Although, I have been interested in ranchu for a long time, I only started to seriously pursue this endeavor since October, 2013, when I purchased my group of fish. As you can tell, it has been an exciting year for me, packed with activity. I made mistakes and corrected them, I have adopted others' great ideas and came up with my own solutions. I learned a great deal to only realize how much there is still to learn.
Another important lesson I learned is to focus on appreciating anything positive, instead of focusing on the negative. I could have easily accepted that there is no perfect ranchu, and be automatically dragged into finding what's "wrong" to be never satisfied with ranchu appearance, looking for that "greener grass on the other side" instead of enjoying them and myself. That however, shouldn't take away the urge for improvement. Traditional ranchu keeping is founded on this principle. While enjoying ranchu looks, we have to constantly work on improving our grooming techniques.
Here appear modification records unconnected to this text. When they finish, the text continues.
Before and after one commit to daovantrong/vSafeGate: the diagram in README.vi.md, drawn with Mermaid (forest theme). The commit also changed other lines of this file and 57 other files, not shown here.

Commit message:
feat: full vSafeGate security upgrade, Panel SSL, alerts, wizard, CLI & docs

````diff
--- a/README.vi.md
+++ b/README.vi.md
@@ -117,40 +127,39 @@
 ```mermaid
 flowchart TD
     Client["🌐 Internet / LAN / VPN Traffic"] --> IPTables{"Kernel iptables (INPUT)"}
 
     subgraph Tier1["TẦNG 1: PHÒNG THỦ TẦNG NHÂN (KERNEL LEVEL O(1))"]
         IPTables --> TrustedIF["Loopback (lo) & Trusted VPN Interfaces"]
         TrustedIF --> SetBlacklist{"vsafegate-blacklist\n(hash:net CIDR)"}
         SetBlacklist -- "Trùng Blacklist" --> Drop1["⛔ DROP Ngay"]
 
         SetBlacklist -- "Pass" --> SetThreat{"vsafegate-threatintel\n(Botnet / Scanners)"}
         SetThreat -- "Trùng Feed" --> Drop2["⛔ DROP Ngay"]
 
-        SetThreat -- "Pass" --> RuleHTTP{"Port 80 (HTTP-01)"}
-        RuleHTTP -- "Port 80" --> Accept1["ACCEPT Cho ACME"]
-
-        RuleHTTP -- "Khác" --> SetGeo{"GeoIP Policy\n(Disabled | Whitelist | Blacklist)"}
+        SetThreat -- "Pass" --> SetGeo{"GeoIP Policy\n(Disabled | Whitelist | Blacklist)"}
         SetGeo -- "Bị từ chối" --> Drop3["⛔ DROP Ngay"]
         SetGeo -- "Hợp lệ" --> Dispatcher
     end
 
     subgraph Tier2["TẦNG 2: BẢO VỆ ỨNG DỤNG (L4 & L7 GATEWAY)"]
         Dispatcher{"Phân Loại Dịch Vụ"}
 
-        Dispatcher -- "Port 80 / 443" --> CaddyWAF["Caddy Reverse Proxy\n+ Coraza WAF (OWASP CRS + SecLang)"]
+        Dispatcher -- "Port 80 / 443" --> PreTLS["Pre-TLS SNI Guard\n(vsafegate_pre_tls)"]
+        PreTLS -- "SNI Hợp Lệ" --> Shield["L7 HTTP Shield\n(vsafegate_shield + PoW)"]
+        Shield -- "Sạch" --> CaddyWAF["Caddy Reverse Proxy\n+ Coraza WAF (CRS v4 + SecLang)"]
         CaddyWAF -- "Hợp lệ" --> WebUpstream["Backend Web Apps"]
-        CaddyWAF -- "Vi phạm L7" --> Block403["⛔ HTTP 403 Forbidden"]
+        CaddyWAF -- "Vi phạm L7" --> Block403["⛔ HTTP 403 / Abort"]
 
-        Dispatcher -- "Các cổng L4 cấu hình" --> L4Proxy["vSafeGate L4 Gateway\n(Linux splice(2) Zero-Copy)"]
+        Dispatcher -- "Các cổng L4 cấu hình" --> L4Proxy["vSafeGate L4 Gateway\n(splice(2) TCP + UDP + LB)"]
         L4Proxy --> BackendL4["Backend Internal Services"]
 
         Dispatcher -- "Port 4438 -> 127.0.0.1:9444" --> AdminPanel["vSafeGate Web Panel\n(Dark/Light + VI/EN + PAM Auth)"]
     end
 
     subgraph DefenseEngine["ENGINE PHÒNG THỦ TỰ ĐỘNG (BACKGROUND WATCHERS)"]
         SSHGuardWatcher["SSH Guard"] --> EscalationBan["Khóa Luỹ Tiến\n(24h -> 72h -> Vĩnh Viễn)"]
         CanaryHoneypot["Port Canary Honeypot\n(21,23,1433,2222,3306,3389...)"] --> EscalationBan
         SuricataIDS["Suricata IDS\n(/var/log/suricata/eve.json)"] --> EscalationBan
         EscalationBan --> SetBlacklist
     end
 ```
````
Apart from genetics, it is all about grooming that shapes the ranchu the way we desire and maintains them the way we want. This process echoes with a quote from Buddha's teachings: "It is better to travel well than to arrive". With this in mind ranchu keeping can become very rewarding. Each fish will "blossom" at its own time, some when they are tosai or nisai, and some when oya. Once ranchu reached its peak, it becomes even more chalenging to maintain.
Being considered a "living sculpture", ranchu keeping is very similar to bonsai in terms of required determination and discipline. To keep ranchu as ranchu and bonsai as bonsai, constant training and improvement is needed. It also requires improvisation and ability to recognize and uncover the subject's potentials.
Cotyledon tomentosa ("Bear's Paws") as a year old bonsai, trained by A.Vasiljev
Suiseki, by A.Vasiljev